**Task input**
******************************

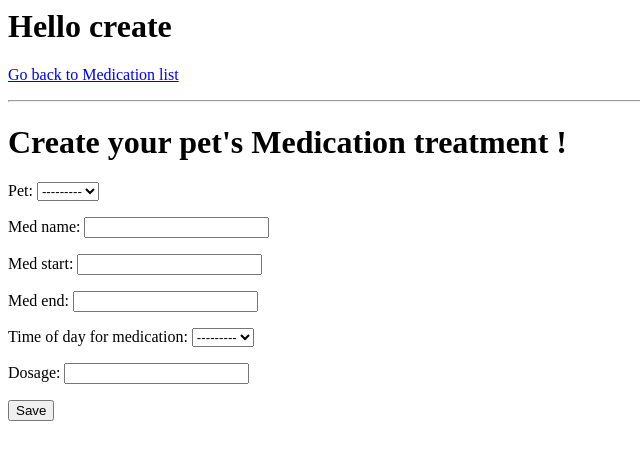
After one commit to jonathanreveille/yuki_app, a Django app: page /healthbook/medication_create/ in a window 1280 px wide. The commit adds this page. Shown: the top 460 px of the page, without its empty margins (0-640 px from the left). Run offline with Django 3.2, Linux system fonts and the light colour scheme; the visitor is signed in with stand-in values (Sample User, id 1); data that the repository does not hold is empty.

Commit message:
healthbook and Medication CRUD made, with templates, urls and views

```diff
--- a/animals/templates/animals/home.html
+++ b/animals/templates/animals/home.html
@@ -12,6 +12,11 @@
         <li><a href="{% url 'schedules:task_list' %}">See Task list</a></li>
         <li><a href="{% url 'schedules:schedule_list'%}"> See your schedules</a></li>
         <li><a href="{% url 'healthbook:healthbook_list'%}"> See healthbook </a></li>
+        <li><a href="{% url 'healthbook:healthbook_create' %}">Add information for pet's HealthBook</a></li>
+
+        <li><a href="{% url 'healthbook:medication_list'%}">See Medication Treatment</a></li>
+        <li><a href="{% url 'healthbook:medication_create'%}">Create Medication Treatment</a></li>
+
         <li><a href="{% url 'logout' %}">Log out</a></li>
 
     </ul>
--- a/healthbook/forms.py
+++ b/healthbook/forms.py
@@ -2,7 +2,7 @@ from django import forms
 from django.forms import CheckboxSelectMultiple
 
 from animals.models import Pet
-from .models import HealthBook
+from .models import HealthBook, Medication
 
 
 class CustomModelMultipleChoiceField(forms.ModelMultipleChoiceField):
@@ -38,3 +38,30 @@ class CreateHealthBookForPet(forms.ModelForm):
         queryset=None,
         widget=CheckboxSelectMultiple
         )
+
+
+class CreateMedicationForPet(forms.ModelForm):
+    """method to create a custom form
+    to create a schedule for a cat
+    The idea; is that the user can only see
+    his objects"""
+
+    def __init__(self, *args, **kwargs):
+        """ Grants access to the request object so that only members
+        of the current user are given as options"""
+
+        self.request = kwargs.pop('request')
+        super(CreateMedicationForPet, self).__init__(*args, **kwargs)
+
+        self.fields['pet'].queryset = Pet.objects.filter(
+            owner=self.request.user)
+
+    class Meta:
+
+        model = Medication
+        fields = ('pet', 'med_name',
+                'med_start', 'med_end','time','dosage')
+
+        pet = CustomModelMultipleChoiceField(
+        queryset=None,
+        widget=CheckboxSelectMultiple)
--- a/healthbook/models.py
+++ b/healthbook/models.py
@@ -42,9 +42,10 @@ class Medication(models.Model):
 
     pet = models.ForeignKey('animals.Pet', on_delete=models.CASCADE, related_name="pet_medication")
     med_name = models.CharField(max_length=100)
-    med_start = models.DateField(null=True, default="Everyday")
+    med_start = models.DateField(null=True)
     med_end = models.DateField(null=True)
     time = models.ForeignKey('schedules.TimeOfDay',
                             on_delete=models.CASCADE,
                             related_name="time_medication",
                             verbose_name="time of day for medication")
+    dosage = models.CharField(max_length=300, null=True, blank=True)
--- a/healthbook/templates/healthbook/healthbook_form.html
+++ b/healthbook/templates/healthbook/healthbook_form.html
@@ -1,11 +1,12 @@
-<p><a href="{% url 'healthbook:healthbook_list' %}"></a></p>
+<p><a href="{% url 'healthbook:healthbook_list' %}"> Go back to Healthbook list</a></p>
 
 <hr>
+
 
 <h1> Create your pet's Healthbook ! </h1>
 
     <form method="POST">
         {% csrf_token %}
         {{ form.as_p }}
-        <input type='submit' value='Create'/>
+        <input type='submit' value='Save'/>
     <form>
--- /dev/null
+++ b/healthbook/templates/healthbook/medication_form.html
@@ -0,0 +1,14 @@
+<h1>Hello create</h1>
+
+<p><a href="{% url 'healthbook:medication_list' %}"> Go back to Medication list</a></p>
+
+<hr>
+
+
+<h1> Create your pet's Medication treatment ! </h1>
+
+    <form method="POST">
+        {% csrf_token %}
+        {{ form.as_p }}
+        <input type='submit' value='Save'/>
+    <form>
--- a/healthbook/urls.py
+++ b/healthbook/urls.py
@@ -1,9 +1,17 @@
 from django.urls import path
-from .views import HealthBookList, HealthBookCreate
+from .views import HealthBookCreateView, HealthBookListView, HealthBookUpdateView, MedicationDeleteView, MedicationListView, MedicationCreateView, MedicationUpdateView
 
 app_name = "healthbook"
 
 urlpatterns = [
-    path('healthbook_list/', HealthBookList.as_view(), name="healthbook_list"),
-    path('healthbook_create/', HealthBookCreate.as_view(), name="healthbook_create"),
+    #HeathBook
+    path('healthbook_list/', HealthBookListView.as_view(), name="healthbook_list"),
+    path('healthbook_create/', HealthBookCreateView.as_view(), name="healthbook_create"),
+    path('healthbook_update/<int:pk>', HealthBookUpdateView.as_view(), name="healthbook_update"),
+
+    #Medication
+    path('medication_list/', MedicationListView.as_view(),name="medication_list"),
+    path('medication_create/', MedicationCreateView.as_view(), name="medication_create"),
+    path('medication_update/<int:pk>', MedicationUpdateView.as_view(), name="medication_update"),
+    path('medication_delete/<int:pk>', MedicationDeleteView.as_view(), name="medication_delete"),
 ]
--- a/healthbook/views.py
+++ b/healthbook/views.py
@@ -1,33 +1,31 @@
 from healthbook.forms import CreateHealthBookForPet
-from django.shortcuts import render
 from django.contrib.auth.mixins import LoginRequiredMixin
 from django.views.generic.list import ListView
-from django.views.generic.detail import DetailView
 from django.views.generic.edit import CreateView, UpdateView, DeleteView
 from django.urls import reverse_lazy
 
 from .models import HealthBook, Medication
-from animals.models import Pet
-from .forms import CreateHealthBookForPet
+from .forms import CreateHealthBookForPet, CreateMedicationForPet
 
 
-class HealthBookList(LoginRequiredMixin, ListView):
+class HealthBookListView(LoginRequiredMixin, ListView):
     """view to see HealthBook information
     about the user's pet"""
+
     model = HealthBook
     context_object_name = "healthbook"
     template_name = 'healthbook/healthbook_list.html'
 
     def get_context_data(self, **kwargs):
         """equivalent to context dict to use variables"""
+
         context = super().get_context_data(**kwargs)
         context["healthbook"] = HealthBook.objects.filter(
             pet__owner=self.request.user)
-        context["color"] = "red"
         return context
 
 
-class HealthBookCreate(LoginRequiredMixin, CreateView):
+class HealthBookCreateView(LoginRequiredMixin, CreateView):
     """view to create pet healthbook"""
 
     model = HealthBook
@@ -39,30 +37,73 @@ class HealthBookCreate(LoginRequiredMixin, CreateView):
         """ Passes the request object to the form class.
          This is necessary to only display members that belong to a given user"""
 
-        kwargs = super(HealthBookCreate, self).get_form_kwargs()
+        kwargs = super(HealthBookCreateView, self).get_form_kwargs()
         kwargs['request'] = self.request
         return kwargs
 
 
-class HealthBookUpdate(LoginRequiredMixin, UpdateView):
-    pass
+class HealthBookUpdateView(LoginRequiredMixin, UpdateView):
+    """update a healthbook of pet"""
+
+    model = HealthBook
+    fields = ('pet', 'sterilize', 'vaccine',
+                    'last_vaccine','next_vaccine',
+                    'veterinary_name','veterinary_phone',)
+    success_url = reverse_lazy('healthbook:healthbook_list')
 
 
 ####################################
 ######### MEDICATION ZONE ##########
 ####################################
 
-class MedicationList(LoginRequiredMixin, ListView):
-    pass
+class MedicationListView(LoginRequiredMixin, ListView):
+    """view to see all medications for a pet"""
+    model = Medication
+    context_object_name = 'medication'
+    template_name = 'healthbook/medication_list.html'
 
-class MedicationCreate(LoginRequiredMixin, CreateView):
-    pass
+    def get_context_data(self, **kwargs):
+        """equivalent to context dict to use variables"""
+        context = super().get_context_data(**kwargs)
+        context["medication"] = Medication.objects.filter(
+            pet__owner=self.request.user)
+        return context
 
-class MedicationUpdate(LoginRequiredMixin, UpdateView):
-    pass
 
-class MedicationDetail(LoginRequiredMixin,DetailView):
-    pass
+class MedicationCreateView(LoginRequiredMixin, CreateView):
+    """view to create a new medication sheet
+    for the pet"""
 
-class MedicationDelete(LoginRequiredMixin, DeleteView):
-    pass
+    model = Medication
+    form_class = CreateMedicationForPet
+    template_name = 'healthbook/medication_form.html'
+    success_url = reverse_lazy('healthbook:medication_list')
+
+    def get_form_kwargs(self):
+        """ Passes the request object to the form class.
+         This is necessary to only display members that belong to a given user"""
+
+        kwargs = super(MedicationCreateView, self).get_form_kwargs()
+        kwargs['request'] = self.request
+        return kwargs
+
+
+class MedicationUpdateView(LoginRequiredMixin, UpdateView):
+    """view to update the medication fields for
+    a pet, it uses healthbook_form.html with all
+    the data from the creation that the user can modify"""
+
+    model = Medication
+    fields = ('pet', 'med_name',
+                'med_start', 'med_end','time','dosage')
+    success_url = reverse_lazy('healthbook:healthbook_list')
+
+
+class MedicationDeleteView(LoginRequiredMixin, DeleteView):
+    """view to ask for confirmation and it deletes
+    a medication treatment for a pet if user agrees"""
+
+    model = Medication
+    context_object_name = 'medication'
+    template_name = 'healthbook/medication_confirm_delete.html'
+    success_url = reverse_lazy('healthbook:medication_list')
```
Also changed, not shown: healthbook/templates/healthbook/healthbook_list.html (+13 -10 lines), healthbook/templates/healthbook/medication_confirm_delete.html (added, +11 -0 lines), healthbook/templates/healthbook/medication_list.html (added, +26 -0 lines), healthbook/migrations/0002_auto_20210611_0816.py (added).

******************************

**Problem statement**
All lines of the material that contain the string "CreateMedicationForPet" are to be copied.

**Reply to the exercise**
+class CreateMedicationForPet(forms.ModelForm):
+        super(CreateMedicationForPet, self).__init__(*args, **kwargs)
+from .forms import CreateHealthBookForPet, CreateMedicationForPet
+    form_class = CreateMedicationForPet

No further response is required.